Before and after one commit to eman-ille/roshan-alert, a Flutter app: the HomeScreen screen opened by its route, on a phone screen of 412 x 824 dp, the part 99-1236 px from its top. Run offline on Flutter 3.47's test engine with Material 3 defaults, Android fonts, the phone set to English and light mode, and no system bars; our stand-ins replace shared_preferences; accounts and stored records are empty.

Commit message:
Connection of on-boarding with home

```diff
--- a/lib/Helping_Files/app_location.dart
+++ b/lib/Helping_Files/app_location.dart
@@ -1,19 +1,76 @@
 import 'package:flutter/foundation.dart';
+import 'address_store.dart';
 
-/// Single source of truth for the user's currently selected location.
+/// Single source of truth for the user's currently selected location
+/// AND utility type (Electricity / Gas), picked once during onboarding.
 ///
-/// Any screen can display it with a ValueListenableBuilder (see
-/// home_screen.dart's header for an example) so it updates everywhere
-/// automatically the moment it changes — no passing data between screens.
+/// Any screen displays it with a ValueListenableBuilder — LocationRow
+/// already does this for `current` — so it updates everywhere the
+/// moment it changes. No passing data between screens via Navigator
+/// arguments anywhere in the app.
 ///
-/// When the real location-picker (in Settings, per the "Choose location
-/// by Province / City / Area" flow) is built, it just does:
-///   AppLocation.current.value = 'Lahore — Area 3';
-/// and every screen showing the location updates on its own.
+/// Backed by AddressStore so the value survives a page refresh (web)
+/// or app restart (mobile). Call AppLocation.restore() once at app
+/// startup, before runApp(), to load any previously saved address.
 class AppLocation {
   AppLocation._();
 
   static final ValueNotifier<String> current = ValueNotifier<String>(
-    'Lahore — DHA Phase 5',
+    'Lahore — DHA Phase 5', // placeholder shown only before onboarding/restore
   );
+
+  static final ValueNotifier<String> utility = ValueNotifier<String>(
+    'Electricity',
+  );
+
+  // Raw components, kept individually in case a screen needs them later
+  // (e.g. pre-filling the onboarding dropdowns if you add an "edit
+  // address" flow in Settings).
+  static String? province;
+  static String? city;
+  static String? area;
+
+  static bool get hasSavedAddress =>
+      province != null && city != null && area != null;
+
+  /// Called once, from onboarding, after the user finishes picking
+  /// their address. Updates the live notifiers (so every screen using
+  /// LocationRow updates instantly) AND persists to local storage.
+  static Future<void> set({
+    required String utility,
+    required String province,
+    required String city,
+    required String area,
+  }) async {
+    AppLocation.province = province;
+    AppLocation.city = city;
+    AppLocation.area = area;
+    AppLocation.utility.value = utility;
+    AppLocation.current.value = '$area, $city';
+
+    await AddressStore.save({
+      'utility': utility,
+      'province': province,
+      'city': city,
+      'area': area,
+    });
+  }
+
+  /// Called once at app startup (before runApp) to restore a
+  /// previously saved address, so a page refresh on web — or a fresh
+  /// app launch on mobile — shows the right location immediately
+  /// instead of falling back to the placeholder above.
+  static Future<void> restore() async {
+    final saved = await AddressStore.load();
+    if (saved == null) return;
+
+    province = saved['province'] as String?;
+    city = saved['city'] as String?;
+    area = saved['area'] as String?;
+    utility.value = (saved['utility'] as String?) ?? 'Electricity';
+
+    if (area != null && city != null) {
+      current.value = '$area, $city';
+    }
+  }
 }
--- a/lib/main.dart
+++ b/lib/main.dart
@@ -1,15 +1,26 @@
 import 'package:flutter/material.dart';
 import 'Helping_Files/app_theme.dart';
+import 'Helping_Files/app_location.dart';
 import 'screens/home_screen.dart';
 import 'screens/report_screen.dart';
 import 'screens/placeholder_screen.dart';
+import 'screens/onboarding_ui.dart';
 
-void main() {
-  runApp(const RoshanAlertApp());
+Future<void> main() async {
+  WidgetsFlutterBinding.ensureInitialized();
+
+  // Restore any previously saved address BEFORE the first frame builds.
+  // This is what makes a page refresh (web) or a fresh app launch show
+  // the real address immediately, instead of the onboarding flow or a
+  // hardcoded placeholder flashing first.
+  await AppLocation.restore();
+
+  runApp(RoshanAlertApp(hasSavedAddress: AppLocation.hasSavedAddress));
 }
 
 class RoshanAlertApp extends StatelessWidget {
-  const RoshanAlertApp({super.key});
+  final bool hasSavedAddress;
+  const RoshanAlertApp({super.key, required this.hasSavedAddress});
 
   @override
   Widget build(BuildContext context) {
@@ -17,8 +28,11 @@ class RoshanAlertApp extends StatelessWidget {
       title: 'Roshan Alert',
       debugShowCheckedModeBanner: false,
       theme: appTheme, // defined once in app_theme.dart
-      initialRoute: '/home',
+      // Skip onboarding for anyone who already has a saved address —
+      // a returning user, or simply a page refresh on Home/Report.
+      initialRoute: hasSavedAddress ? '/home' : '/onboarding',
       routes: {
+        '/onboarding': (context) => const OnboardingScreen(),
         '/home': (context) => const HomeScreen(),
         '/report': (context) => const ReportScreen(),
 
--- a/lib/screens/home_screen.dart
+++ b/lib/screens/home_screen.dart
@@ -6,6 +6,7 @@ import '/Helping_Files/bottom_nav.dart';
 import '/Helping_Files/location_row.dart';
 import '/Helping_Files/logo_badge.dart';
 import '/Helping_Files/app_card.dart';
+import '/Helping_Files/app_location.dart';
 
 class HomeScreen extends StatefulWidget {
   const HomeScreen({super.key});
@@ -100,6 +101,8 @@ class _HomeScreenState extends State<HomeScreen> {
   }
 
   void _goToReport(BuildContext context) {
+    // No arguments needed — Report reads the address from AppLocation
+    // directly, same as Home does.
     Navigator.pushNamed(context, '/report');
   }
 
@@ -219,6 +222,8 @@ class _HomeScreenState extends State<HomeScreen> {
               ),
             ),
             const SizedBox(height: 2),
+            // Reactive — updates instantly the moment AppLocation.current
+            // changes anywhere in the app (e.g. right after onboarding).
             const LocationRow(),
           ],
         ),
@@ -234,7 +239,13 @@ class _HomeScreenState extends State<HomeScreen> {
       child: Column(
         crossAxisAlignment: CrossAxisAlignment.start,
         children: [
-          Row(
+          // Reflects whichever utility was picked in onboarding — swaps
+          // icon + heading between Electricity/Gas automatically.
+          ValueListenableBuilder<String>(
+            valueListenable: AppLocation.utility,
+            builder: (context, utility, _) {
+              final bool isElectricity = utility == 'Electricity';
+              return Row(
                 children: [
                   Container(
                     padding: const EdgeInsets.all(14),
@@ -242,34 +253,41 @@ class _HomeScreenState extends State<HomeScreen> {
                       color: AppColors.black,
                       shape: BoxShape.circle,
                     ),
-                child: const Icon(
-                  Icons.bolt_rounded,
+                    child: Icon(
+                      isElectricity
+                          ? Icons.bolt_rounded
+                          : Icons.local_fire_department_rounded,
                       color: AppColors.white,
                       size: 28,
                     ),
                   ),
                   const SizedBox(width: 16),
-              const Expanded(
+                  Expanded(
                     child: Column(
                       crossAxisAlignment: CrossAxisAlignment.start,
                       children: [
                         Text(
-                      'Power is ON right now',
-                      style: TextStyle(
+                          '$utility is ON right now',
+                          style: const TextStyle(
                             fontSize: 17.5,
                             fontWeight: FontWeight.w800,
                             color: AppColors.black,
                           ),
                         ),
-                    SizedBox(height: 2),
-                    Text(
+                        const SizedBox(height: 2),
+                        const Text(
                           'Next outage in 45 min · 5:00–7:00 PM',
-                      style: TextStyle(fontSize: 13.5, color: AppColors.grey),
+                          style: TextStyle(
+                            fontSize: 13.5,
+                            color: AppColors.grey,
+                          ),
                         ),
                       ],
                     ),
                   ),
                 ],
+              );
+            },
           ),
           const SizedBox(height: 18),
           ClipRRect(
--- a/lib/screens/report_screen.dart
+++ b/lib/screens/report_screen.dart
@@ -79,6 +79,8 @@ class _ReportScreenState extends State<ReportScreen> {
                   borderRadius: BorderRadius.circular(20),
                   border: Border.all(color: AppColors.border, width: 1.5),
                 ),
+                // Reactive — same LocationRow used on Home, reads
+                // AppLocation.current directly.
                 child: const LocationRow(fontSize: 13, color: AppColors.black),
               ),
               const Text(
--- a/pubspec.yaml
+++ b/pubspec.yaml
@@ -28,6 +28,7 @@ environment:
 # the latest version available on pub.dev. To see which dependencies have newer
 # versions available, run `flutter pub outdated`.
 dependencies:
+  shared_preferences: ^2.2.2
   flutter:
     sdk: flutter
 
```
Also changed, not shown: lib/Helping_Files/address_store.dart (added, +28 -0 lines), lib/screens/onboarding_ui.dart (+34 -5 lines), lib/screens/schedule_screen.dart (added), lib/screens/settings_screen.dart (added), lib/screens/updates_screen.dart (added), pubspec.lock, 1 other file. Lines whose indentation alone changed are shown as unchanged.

== Exercise ==
I need each line from the listing where the word "utility" occurs.

== Your response ==
+/// AND utility type (Electricity / Gas), picked once during onboarding.
+  static final ValueNotifier<String> utility = ValueNotifier<String>(
+    required String utility,
+    AppLocation.utility.value = utility;
+      'utility': utility,
+    utility.value = (saved['utility'] as String?) ?? 'Electricity';
+          // Reflects whichever utility was picked in onboarding — swaps
+            valueListenable: AppLocation.utility,
+            builder: (context, utility, _) {
+              final bool isElectricity = utility == 'Electricity';
+                          '$utility is ON right now',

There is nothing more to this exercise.